Input data:
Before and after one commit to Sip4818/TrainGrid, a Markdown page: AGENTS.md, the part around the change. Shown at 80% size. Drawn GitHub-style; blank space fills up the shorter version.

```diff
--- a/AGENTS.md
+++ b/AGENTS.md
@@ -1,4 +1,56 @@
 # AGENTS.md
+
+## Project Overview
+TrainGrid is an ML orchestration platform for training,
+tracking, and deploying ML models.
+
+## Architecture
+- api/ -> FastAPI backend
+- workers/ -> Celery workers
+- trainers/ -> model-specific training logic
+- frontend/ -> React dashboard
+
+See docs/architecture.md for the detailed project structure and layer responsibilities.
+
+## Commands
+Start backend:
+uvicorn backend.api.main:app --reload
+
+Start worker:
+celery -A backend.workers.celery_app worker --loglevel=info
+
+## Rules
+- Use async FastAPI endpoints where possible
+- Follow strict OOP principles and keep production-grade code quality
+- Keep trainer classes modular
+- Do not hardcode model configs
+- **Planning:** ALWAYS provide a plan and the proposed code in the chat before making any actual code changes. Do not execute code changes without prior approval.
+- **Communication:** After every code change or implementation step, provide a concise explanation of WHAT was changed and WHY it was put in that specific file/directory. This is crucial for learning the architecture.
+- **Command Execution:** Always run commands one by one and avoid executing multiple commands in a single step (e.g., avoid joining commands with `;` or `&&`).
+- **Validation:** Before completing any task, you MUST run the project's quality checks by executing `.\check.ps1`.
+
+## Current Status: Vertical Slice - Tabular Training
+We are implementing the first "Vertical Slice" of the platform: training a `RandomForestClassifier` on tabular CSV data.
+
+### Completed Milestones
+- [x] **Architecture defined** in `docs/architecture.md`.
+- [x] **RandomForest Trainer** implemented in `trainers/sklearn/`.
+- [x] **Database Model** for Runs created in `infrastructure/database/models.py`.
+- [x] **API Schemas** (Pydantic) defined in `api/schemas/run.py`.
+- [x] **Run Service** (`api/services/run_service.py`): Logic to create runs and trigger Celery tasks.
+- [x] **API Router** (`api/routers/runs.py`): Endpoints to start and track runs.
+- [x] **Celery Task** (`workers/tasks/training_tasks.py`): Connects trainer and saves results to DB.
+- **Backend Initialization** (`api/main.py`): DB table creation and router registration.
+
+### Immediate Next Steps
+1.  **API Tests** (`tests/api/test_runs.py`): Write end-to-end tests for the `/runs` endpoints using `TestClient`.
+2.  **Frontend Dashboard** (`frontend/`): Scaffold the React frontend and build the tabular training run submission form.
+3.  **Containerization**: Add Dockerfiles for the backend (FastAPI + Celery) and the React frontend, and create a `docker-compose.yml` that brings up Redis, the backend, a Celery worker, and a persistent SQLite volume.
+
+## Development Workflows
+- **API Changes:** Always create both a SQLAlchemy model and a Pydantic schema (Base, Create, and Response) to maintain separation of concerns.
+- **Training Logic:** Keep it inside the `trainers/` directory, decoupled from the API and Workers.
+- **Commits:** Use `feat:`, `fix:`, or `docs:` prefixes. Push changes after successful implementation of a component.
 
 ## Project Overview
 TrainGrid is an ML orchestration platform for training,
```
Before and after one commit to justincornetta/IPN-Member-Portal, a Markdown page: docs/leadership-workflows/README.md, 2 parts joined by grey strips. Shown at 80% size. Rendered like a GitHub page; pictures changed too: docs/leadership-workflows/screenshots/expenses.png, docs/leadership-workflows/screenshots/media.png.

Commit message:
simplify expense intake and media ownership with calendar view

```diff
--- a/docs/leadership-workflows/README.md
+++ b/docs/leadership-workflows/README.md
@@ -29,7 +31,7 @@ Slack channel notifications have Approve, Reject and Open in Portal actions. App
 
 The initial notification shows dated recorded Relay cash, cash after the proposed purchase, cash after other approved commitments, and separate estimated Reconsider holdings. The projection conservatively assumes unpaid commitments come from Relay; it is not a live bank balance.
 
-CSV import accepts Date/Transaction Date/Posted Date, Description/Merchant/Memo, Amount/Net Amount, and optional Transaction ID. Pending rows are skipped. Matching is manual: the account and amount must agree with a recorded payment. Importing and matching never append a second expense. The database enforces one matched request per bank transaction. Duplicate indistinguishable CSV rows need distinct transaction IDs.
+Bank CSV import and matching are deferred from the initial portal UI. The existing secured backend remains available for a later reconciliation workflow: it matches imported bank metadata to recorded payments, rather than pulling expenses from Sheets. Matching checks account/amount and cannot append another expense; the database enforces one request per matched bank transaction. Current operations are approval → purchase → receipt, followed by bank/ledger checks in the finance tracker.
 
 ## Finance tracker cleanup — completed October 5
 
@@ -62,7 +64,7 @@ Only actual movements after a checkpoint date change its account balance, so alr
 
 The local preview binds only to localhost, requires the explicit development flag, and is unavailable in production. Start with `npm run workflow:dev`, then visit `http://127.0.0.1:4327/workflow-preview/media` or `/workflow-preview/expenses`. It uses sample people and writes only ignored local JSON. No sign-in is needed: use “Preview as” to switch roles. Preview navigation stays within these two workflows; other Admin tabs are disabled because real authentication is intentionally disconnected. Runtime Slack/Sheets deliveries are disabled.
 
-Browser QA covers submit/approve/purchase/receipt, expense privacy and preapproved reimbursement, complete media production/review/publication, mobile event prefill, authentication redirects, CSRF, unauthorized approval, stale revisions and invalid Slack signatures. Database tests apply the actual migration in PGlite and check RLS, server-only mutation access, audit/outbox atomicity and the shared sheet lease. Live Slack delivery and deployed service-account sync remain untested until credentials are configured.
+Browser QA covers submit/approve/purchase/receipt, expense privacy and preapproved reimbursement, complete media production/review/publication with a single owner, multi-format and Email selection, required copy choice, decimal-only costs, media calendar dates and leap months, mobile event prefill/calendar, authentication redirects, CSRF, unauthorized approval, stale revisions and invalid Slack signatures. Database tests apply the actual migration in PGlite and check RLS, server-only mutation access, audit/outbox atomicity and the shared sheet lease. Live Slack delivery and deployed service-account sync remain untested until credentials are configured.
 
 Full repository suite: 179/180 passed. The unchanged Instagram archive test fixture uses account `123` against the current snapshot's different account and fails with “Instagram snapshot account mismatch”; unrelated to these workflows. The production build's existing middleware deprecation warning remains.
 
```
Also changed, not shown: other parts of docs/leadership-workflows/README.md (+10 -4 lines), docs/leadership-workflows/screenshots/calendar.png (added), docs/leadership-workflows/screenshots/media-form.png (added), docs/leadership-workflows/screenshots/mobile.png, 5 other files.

Your assignment: All lines above containing the string "trainers" are to be collected.

Answer to this task:
+- trainers/ -> model-specific training logic
+- [x] **RandomForest Trainer** implemented in `trainers/sklearn/`.
+- **Training Logic:** Keep it inside the `trainers/` directory, decoupled from the API and Workers.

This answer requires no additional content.